> **Task goal**:
In the copy, include every record below exactly as it appears, but no pictures.

> **Supplied entries**:

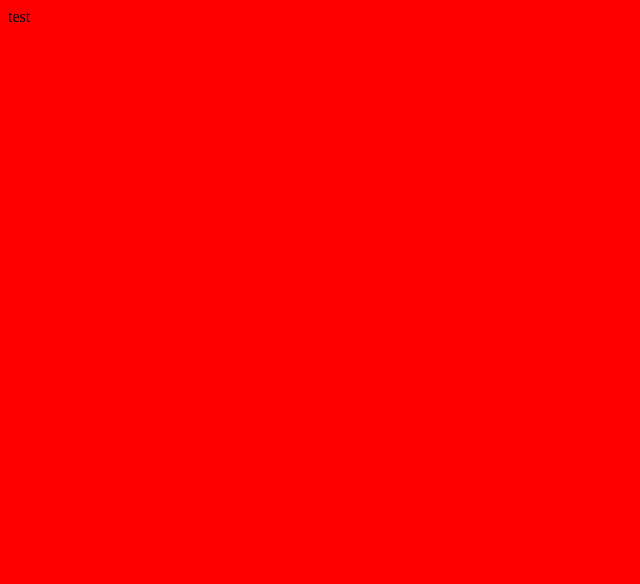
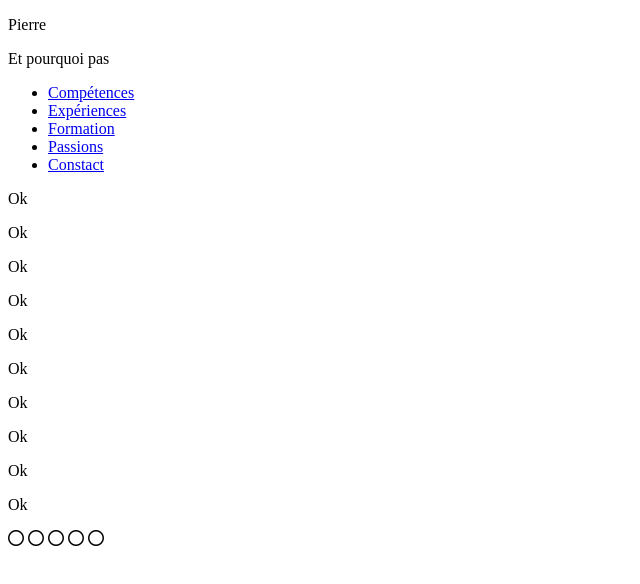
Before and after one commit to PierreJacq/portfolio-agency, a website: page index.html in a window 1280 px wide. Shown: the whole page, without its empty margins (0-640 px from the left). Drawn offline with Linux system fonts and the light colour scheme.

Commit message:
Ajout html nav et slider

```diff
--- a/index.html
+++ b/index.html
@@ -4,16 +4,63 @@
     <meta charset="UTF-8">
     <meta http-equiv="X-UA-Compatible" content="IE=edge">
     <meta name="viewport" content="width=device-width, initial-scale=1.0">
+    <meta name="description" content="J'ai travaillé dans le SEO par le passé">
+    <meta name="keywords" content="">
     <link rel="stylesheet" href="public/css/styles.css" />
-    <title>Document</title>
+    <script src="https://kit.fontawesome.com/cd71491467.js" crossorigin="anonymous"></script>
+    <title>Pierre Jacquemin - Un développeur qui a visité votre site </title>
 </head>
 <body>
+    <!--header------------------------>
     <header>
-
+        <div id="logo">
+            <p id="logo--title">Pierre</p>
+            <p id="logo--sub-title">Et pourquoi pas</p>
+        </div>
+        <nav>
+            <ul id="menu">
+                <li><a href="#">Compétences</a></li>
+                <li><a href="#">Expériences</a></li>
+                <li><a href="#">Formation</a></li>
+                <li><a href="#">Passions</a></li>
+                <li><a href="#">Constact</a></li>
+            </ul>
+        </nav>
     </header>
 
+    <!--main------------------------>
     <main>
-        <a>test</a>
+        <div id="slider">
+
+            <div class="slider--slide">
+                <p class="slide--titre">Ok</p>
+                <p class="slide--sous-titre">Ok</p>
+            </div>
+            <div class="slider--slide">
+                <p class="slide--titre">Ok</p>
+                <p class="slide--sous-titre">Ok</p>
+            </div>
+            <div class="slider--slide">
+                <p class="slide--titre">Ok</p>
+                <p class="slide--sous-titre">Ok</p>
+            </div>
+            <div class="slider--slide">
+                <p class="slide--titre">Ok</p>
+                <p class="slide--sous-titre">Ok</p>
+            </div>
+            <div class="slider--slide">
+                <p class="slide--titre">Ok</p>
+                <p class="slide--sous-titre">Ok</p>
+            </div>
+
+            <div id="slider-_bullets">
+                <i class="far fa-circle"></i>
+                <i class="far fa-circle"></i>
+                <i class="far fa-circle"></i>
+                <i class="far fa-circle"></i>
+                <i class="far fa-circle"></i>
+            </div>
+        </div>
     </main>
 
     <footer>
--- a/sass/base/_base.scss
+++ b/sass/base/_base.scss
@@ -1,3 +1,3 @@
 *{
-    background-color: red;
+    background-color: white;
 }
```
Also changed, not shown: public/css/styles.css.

> **Written reply**:
Before and after one commit to PierreJacq/portfolio-agency, a website: page index.html in a window 1280 px wide. Shown: the whole page, without its empty margins (0-640 px from the left). Drawn offline with Linux system fonts and the light colour scheme.

Commit message:
Ajout html nav et slider

```diff
--- a/index.html
+++ b/index.html
@@ -4,16 +4,63 @@
     <meta charset="UTF-8">
     <meta http-equiv="X-UA-Compatible" content="IE=edge">
     <meta name="viewport" content="width=device-width, initial-scale=1.0">
+    <meta name="description" content="J'ai travaillé dans le SEO par le passé">
+    <meta name="keywords" content="">
     <link rel="stylesheet" href="public/css/styles.css" />
-    <title>Document</title>
+    <script src="https://kit.fontawesome.com/cd71491467.js" crossorigin="anonymous"></script>
+    <title>Pierre Jacquemin - Un développeur qui a visité votre site </title>
 </head>
 <body>
+    <!--header------------------------>
     <header>
-
+        <div id="logo">
+            <p id="logo--title">Pierre</p>
+            <p id="logo--sub-title">Et pourquoi pas</p>
+        </div>
+        <nav>
+            <ul id="menu">
+                <li><a href="#">Compétences</a></li>
+                <li><a href="#">Expériences</a></li>
+                <li><a href="#">Formation</a></li>
+                <li><a href="#">Passions</a></li>
+                <li><a href="#">Constact</a></li>
+            </ul>
+        </nav>
     </header>
 
+    <!--main------------------------>
     <main>
-        <a>test</a>
+        <div id="slider">
+
+            <div class="slider--slide">
+                <p class="slide--titre">Ok</p>
+                <p class="slide--sous-titre">Ok</p>
+            </div>
+            <div class="slider--slide">
+                <p class="slide--titre">Ok</p>
+                <p class="slide--sous-titre">Ok</p>
+            </div>
+            <div class="slider--slide">
+                <p class="slide--titre">Ok</p>
+                <p class="slide--sous-titre">Ok</p>
+            </div>
+            <div class="slider--slide">
+                <p class="slide--titre">Ok</p>
+                <p class="slide--sous-titre">Ok</p>
+            </div>
+            <div class="slider--slide">
+                <p class="slide--titre">Ok</p>
+                <p class="slide--sous-titre">Ok</p>
+            </div>
+
+            <div id="slider-_bullets">
+                <i class="far fa-circle"></i>
+                <i class="far fa-circle"></i>
+                <i class="far fa-circle"></i>
+                <i class="far fa-circle"></i>
+                <i class="far fa-circle"></i>
+            </div>
+        </div>
     </main>
 
     <footer>
--- a/sass/base/_base.scss
+++ b/sass/base/_base.scss
@@ -1,3 +1,3 @@
 *{
-    background-color: red;
+    background-color: white;
 }
```
Also changed, not shown: public/css/styles.css.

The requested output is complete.